We remain stunned by the news of the death of our friend, record-producer Hal Willner, earlier this week. Here‘s his obituary in The New York Times . Here’s his obituary in The Guardian. Here‘s his obituary in (local boy) The Philadelphia Enquirer. Here‘s the LA Times notice. Here’s Elvis Costello’s appreciation of Hal. Here’s a selection of tributes that appeared on Brooklyn Vegan – (and more here on The Wrap – and here on the music mag, NME).
Remembering (from back in 2012) Hal’s Kaddish:
from 2015, “Howl’s 60th”
Some years back we reported on a newly-discovered photo of Rimbaud (there aren’t too many images of him) . That one turned out to be a hoax. However, last month, a new contender, courtesy poet and Rimbaud scholar, Aidan Andrew Dun, emerged. “Two mindblowing portraits of Arthur Rimbaud have been hiding in plain sight for more than a century”, he writes (referring to his discovery of a “theophanic surfacing” – images taken by documentary photographer Bruno Braquehais, in May 1871, at the height of the Paris Commune, prominently showing three figures, one of whom appears distinctly to resemble the poet, posed next to a fallen statue (Napoleon) in the epicenter, Place Vendome). “If they are genuine they are possibly the most dramatic visual study of any poet in the history of the West”, he writes. He makes a compelling case (and has been making a compelling case). See (judge for yourself) – here

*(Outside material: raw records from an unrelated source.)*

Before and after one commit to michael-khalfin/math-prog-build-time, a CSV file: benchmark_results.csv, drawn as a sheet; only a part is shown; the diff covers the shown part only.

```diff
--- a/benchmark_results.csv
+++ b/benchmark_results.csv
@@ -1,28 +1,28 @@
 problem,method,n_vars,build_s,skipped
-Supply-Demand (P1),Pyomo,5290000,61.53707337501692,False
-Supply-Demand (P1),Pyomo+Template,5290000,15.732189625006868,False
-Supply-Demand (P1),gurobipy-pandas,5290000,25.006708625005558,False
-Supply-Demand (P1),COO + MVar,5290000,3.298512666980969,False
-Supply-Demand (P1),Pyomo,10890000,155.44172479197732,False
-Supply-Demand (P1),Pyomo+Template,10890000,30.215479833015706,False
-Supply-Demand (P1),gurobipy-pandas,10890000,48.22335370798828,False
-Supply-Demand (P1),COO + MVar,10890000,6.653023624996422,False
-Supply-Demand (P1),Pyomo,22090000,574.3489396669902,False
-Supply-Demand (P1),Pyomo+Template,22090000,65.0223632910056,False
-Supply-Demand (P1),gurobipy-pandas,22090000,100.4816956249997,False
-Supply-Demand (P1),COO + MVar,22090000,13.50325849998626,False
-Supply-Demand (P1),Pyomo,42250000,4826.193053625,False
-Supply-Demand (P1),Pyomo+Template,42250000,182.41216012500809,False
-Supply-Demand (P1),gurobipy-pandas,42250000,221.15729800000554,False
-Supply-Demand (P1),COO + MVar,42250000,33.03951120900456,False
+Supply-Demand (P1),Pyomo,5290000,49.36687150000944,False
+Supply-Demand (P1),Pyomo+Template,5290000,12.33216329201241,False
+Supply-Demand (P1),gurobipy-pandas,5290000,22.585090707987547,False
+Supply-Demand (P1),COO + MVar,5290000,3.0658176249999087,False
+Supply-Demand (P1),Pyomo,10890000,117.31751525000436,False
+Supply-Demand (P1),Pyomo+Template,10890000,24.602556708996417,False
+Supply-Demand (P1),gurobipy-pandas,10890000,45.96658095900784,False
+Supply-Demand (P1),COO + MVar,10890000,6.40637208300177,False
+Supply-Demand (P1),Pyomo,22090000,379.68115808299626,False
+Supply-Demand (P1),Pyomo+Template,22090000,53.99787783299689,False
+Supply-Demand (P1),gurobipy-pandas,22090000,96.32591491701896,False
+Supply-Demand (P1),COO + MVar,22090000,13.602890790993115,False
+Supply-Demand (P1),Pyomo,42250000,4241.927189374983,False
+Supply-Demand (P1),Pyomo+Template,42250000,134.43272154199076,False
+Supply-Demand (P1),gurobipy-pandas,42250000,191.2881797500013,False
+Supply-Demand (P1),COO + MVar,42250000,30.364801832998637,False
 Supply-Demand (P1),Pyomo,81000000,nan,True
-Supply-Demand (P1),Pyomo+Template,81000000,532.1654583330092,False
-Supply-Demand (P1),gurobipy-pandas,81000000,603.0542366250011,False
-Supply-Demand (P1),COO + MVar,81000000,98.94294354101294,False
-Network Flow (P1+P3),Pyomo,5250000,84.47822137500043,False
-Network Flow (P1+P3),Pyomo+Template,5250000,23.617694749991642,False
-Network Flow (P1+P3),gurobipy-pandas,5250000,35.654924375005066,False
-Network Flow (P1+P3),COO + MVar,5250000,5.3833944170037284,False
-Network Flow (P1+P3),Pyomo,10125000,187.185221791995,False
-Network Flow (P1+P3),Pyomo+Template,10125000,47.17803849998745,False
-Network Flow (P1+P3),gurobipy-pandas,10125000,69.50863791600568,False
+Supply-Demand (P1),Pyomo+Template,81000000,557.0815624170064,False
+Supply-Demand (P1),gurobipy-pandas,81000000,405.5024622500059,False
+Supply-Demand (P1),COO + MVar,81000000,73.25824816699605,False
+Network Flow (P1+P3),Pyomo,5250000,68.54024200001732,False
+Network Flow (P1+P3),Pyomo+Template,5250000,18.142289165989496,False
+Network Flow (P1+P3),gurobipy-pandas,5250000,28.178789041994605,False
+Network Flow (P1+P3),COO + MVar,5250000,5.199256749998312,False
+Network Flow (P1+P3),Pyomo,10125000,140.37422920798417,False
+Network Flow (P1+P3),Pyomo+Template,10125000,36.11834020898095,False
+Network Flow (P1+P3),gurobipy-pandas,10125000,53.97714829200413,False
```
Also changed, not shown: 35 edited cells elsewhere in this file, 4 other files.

Jack Kerouac wrote the introduction (quite a coup!) for Little Poems and Musings, a recent collection from Dashwood Books by Lois Sorrells Beckwith. Back in 1963, Kerouac writes:”I commend the attention of serious students of poetry to these collected poems of Lois Sorrells, 26, whose maiden name was Milemore. Her poems are usually very short, little things passing by that you do a doubletake looking back at….she is really a somber poet who is likely to reach an extremely mysterious middle age and write mysterious shroudy verse about moors and miles of moors in her mind. Anyway, she happened.” Cover illustration is by Wendy McNaughton – see here
Some selections from Hal Willner’s recordings of Gregory can be heard here
We assume you’ve all heard this by now, but wanted to place on this web-site, Bob Dylan‘s most recent contribution to the zeitgeist and the culture